• What you have to do:
Write out the entire listing below exactly, with the pictures left out.

• Data:
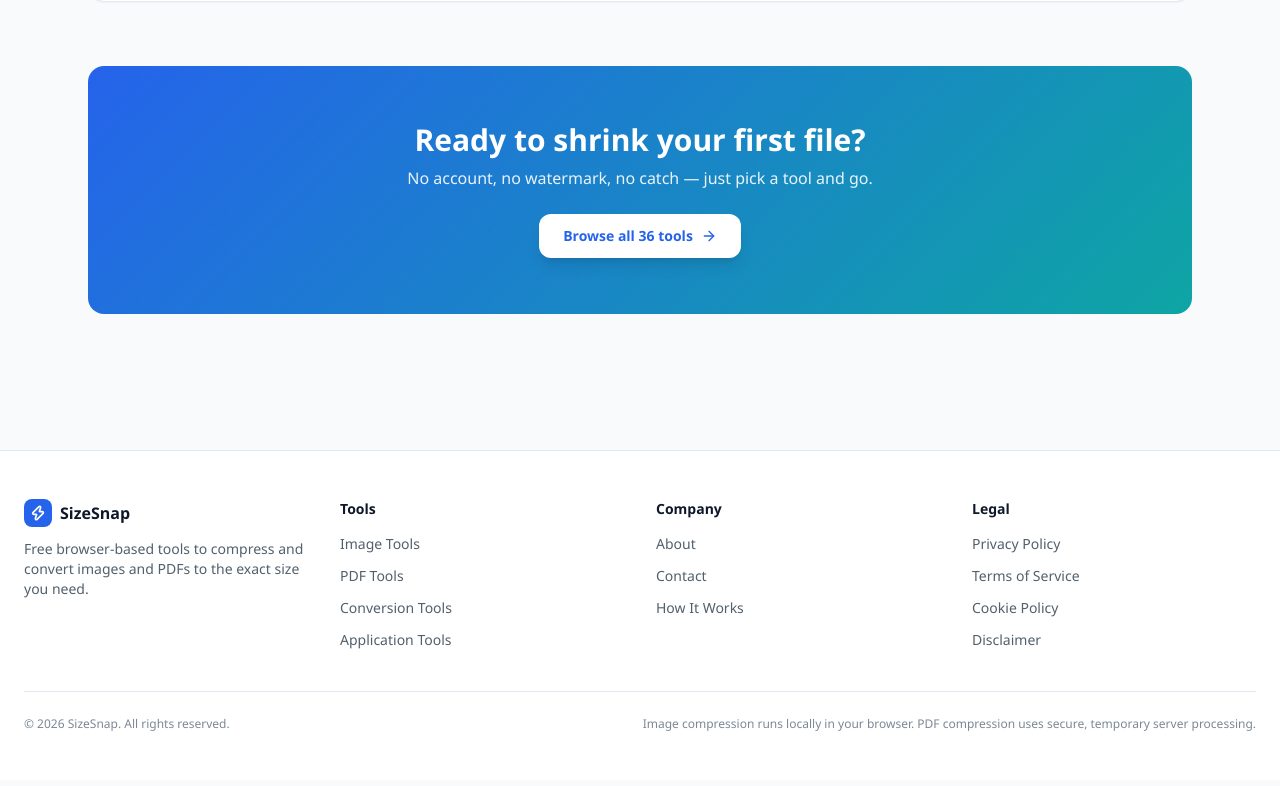
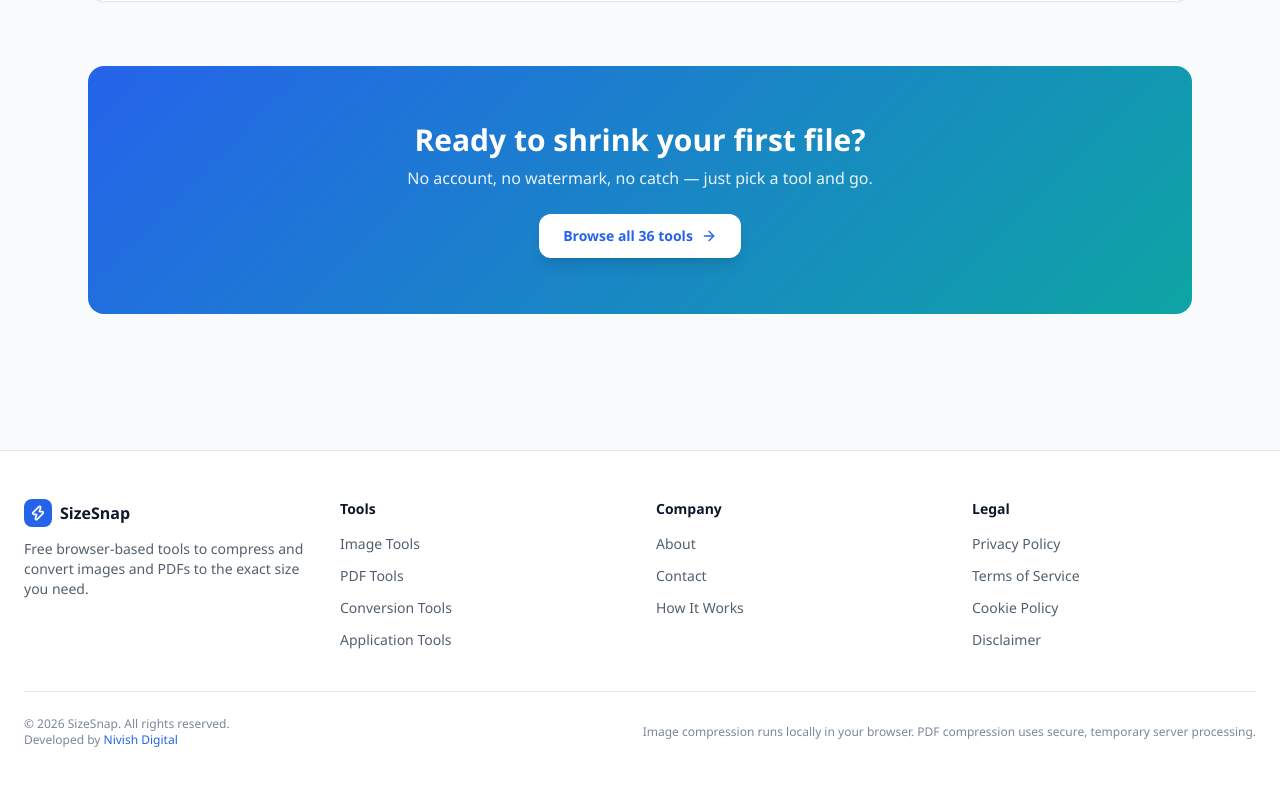
Before and after one commit to prathamesh-webdesigner/compress, a Next.js app: page / in a window 1280 px wide. Shown: the part 3710-4496 px from the top of the page. Built offline with nearby package versions, Linux system fonts and the light colour scheme; no server answers.

Commit message:
footer text changed

```diff
--- a/src/components/layout/Footer.tsx
+++ b/src/components/layout/Footer.tsx
@@ -64,7 +64,8 @@ export function Footer() {
         </div>
         <div className="mt-10 flex flex-col-reverse items-start gap-4 border-t border-[var(--color-border)] pt-6 sm:flex-row sm:items-center sm:justify-between">
           <p className="text-xs text-[var(--color-text-subtle)]">
-            &copy; {new Date().getFullYear()} {siteConfig.name}. All rights reserved.
+            &copy; {new Date().getFullYear()} {siteConfig.name}. All rights reserved. <br />
+            Developed by <Link href="https://nivishdigital.com/" target="_blank" className="text-[var(--color-brand)] hover:underline">Nivish Digital</Link>
           </p>
           <p className="text-xs text-[var(--color-text-subtle)]">
             Image compression runs locally in your browser. PDF compression uses secure, temporary server processing.
```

• Result for this exercise:
Before and after one commit to prathamesh-webdesigner/compress, a Next.js app: page / in a window 1280 px wide. Shown: the part 3710-4496 px from the top of the page. Built offline with nearby package versions, Linux system fonts and the light colour scheme; no server answers.

Commit message:
footer text changed

```diff
--- a/src/components/layout/Footer.tsx
+++ b/src/components/layout/Footer.tsx
@@ -64,7 +64,8 @@ export function Footer() {
         </div>
         <div className="mt-10 flex flex-col-reverse items-start gap-4 border-t border-[var(--color-border)] pt-6 sm:flex-row sm:items-center sm:justify-between">
           <p className="text-xs text-[var(--color-text-subtle)]">
-            &copy; {new Date().getFullYear()} {siteConfig.name}. All rights reserved.
+            &copy; {new Date().getFullYear()} {siteConfig.name}. All rights reserved. <br />
+            Developed by <Link href="https://nivishdigital.com/" target="_blank" className="text-[var(--color-brand)] hover:underline">Nivish Digital</Link>
           </p>
           <p className="text-xs text-[var(--color-text-subtle)]">
             Image compression runs locally in your browser. PDF compression uses secure, temporary server processing.
```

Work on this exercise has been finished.